You Don’t Know Jack! Or do you?
Whether you’re running a full on recording studio, a PA system, or playing a guitar on stage, everything, and I mean EVERYTHING depends on your electrical signals going from point A to point B as unchanged as possible. On the ends of these signal carriers are connectors usually referred to as “jacks”. You are probably familiar with a number of these, but how well do you really know your friends and allies, upon whom you entrust everything, and yet probably take for granted?
Let’s look at one you probably interact with more than any other, the 1/4″ jack
Pictured here is a male, 1/4″ mono jack. It might also be called an unbalanced 1/4″ or a TS 1/4″
This is the type of jack you will normally plug into your guitar, and is often found at the end of speaker cables, and various unbalanced line level cables
At the very end on the left in this picture, is the tip or the T of the TS moniker, and to the right of the little dividing line, is the sleeve or the S part of the TS. When used on an instrument or line level cable, the tip carries the signal and the sleeve carries the ground (and shield if present). When used as a speaker cable, the tip usually carries the positive signal, while the sleeve usually carries the negative signal.

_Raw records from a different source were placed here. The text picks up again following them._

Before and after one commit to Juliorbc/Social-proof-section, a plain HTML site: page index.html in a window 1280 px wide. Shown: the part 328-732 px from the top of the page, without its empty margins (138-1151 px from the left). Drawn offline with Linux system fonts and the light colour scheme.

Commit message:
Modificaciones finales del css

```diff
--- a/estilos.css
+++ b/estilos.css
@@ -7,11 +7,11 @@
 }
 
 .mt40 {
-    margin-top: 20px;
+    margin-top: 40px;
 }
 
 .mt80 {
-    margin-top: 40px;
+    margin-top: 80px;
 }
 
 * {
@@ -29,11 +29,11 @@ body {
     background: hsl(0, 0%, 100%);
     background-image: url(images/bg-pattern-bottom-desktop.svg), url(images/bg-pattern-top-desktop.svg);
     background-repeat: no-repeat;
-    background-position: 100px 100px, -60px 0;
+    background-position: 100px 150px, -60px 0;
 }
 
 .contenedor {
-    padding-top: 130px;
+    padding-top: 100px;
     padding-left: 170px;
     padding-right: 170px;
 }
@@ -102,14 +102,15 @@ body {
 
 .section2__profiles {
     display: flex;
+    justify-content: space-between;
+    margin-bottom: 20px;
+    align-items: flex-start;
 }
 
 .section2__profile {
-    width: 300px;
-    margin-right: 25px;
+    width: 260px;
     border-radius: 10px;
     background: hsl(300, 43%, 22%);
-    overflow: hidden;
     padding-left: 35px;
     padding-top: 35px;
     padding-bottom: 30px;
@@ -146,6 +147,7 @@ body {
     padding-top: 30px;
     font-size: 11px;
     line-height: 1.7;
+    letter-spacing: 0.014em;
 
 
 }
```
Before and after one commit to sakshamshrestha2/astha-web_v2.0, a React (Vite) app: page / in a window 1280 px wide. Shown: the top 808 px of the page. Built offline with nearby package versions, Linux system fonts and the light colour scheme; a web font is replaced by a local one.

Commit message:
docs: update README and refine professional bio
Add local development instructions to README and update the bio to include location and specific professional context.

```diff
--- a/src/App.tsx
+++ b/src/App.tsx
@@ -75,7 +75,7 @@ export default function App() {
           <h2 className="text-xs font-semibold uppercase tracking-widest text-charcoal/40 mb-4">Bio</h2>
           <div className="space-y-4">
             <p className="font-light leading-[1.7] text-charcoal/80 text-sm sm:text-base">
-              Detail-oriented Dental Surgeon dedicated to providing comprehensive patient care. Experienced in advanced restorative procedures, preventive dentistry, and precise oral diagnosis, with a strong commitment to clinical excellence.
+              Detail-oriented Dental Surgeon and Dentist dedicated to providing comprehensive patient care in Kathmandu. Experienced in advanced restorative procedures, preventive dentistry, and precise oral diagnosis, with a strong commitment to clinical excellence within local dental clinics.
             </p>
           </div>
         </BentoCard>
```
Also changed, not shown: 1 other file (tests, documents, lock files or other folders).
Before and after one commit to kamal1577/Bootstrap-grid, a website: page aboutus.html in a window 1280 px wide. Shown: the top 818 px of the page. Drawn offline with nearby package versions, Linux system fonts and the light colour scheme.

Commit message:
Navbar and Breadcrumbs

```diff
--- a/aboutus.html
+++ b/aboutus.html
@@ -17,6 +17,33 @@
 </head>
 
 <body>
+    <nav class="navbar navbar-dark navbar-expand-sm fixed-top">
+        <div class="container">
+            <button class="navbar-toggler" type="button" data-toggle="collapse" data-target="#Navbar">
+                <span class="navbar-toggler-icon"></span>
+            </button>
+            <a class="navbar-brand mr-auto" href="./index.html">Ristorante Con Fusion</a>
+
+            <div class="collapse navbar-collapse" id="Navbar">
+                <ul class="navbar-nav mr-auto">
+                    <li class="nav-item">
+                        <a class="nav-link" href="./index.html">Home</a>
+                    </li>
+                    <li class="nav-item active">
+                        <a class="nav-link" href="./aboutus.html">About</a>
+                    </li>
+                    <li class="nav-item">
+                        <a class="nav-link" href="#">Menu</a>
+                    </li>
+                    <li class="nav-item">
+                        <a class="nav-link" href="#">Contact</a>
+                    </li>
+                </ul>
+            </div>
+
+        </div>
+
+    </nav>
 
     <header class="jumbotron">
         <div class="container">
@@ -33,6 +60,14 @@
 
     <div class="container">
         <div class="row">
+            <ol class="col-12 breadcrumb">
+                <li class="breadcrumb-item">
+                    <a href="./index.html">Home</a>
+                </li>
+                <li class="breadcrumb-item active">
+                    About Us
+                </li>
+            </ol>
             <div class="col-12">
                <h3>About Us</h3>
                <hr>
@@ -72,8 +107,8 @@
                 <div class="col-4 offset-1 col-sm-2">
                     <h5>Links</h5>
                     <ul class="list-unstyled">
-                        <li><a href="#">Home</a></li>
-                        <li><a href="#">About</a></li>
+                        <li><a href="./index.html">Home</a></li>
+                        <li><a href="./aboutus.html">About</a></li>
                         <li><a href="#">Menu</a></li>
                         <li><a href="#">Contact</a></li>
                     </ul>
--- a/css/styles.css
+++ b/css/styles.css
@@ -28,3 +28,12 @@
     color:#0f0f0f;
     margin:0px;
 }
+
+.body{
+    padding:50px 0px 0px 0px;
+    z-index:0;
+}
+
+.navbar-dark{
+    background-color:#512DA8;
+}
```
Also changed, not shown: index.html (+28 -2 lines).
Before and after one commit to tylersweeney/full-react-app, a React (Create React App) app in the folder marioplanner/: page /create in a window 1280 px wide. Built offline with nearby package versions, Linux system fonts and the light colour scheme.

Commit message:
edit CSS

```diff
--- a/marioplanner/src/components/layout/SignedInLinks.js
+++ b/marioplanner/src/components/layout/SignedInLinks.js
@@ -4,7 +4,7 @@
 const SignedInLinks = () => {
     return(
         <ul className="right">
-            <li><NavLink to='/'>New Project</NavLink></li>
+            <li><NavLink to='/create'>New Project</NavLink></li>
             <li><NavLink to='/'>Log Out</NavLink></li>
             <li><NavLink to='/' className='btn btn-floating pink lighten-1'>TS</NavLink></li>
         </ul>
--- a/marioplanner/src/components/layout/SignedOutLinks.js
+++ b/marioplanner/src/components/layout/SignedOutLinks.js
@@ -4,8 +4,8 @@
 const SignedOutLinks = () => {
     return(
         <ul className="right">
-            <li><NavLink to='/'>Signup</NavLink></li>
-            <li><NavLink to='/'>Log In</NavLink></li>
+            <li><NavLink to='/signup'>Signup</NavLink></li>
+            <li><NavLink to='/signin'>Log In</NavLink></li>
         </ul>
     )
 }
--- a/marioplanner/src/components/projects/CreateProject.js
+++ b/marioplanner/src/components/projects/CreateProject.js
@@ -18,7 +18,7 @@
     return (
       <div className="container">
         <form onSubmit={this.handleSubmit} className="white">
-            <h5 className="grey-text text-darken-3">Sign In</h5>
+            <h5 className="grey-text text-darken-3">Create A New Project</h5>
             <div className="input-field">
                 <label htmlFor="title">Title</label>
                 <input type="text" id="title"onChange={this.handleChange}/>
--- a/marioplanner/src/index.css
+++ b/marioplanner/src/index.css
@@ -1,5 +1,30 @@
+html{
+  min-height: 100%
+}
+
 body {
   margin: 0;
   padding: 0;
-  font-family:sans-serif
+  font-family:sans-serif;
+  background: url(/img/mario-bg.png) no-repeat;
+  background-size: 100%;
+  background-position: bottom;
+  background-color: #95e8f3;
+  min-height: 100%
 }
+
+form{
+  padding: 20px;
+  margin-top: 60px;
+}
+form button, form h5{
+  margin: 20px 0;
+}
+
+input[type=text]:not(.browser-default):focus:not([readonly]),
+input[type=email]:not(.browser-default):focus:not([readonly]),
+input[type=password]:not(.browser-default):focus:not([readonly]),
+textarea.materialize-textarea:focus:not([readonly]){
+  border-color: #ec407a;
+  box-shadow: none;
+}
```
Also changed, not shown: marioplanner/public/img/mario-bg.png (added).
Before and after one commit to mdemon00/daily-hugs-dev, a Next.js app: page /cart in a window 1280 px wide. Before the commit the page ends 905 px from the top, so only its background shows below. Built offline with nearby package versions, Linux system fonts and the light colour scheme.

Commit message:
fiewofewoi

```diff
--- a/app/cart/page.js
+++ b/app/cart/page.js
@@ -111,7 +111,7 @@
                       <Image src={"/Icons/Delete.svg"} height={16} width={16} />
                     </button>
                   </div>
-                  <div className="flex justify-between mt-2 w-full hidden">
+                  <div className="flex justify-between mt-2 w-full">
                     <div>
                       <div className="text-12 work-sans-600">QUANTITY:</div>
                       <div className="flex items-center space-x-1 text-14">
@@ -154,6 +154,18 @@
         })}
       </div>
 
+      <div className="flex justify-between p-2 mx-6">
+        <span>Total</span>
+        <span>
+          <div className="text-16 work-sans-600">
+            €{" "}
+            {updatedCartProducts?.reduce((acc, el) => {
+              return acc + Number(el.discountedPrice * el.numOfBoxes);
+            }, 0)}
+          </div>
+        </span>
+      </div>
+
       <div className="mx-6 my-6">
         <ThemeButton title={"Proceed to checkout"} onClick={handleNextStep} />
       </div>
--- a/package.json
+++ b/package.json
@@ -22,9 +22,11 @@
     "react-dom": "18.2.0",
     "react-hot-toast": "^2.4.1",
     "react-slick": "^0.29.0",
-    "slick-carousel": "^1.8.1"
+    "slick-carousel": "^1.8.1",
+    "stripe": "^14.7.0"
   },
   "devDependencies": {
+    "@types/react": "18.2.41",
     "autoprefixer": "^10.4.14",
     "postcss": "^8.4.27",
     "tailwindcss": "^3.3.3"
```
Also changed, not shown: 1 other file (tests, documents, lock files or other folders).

Here you can see one of these jacks taken apart.
Above the threaded section on the right side of the jack itself, you can see the eye hole where you would solder the positive or signal wire that goes to the tip.
Above the threaded section on the left side of the jack, is where you would connect your ground or negative wire. At the top end of this leg, you will often see two tabs that can be squeezed together to secure both wires once they are connected. Doing this adds a lot to the strain relief of the cable and makes the whole system far more durable.
On the bottom right of the picture is an insulating sleeve meant to keep the signal wires from shorting to the case.
And finally at the top right is the case itself, meant to cover and protect all the delicate insides from damage, when you carelessly toss the cable on stage, or step on it, or do any other of the various unseemly things musicians do to perfectly good gear.
Pictured here is a female, panel mounted 1/4″ Mono Jack or female 1/4″ TS mono or unbalanced female 1/4″ jack
In this case, the top eye hole would be where you solder your positive or signal wire to and the bottom eye hole would be where you solder your ground or negative signal to. But use your continuity checker to be sure….you DO have a continuity checker don’t you?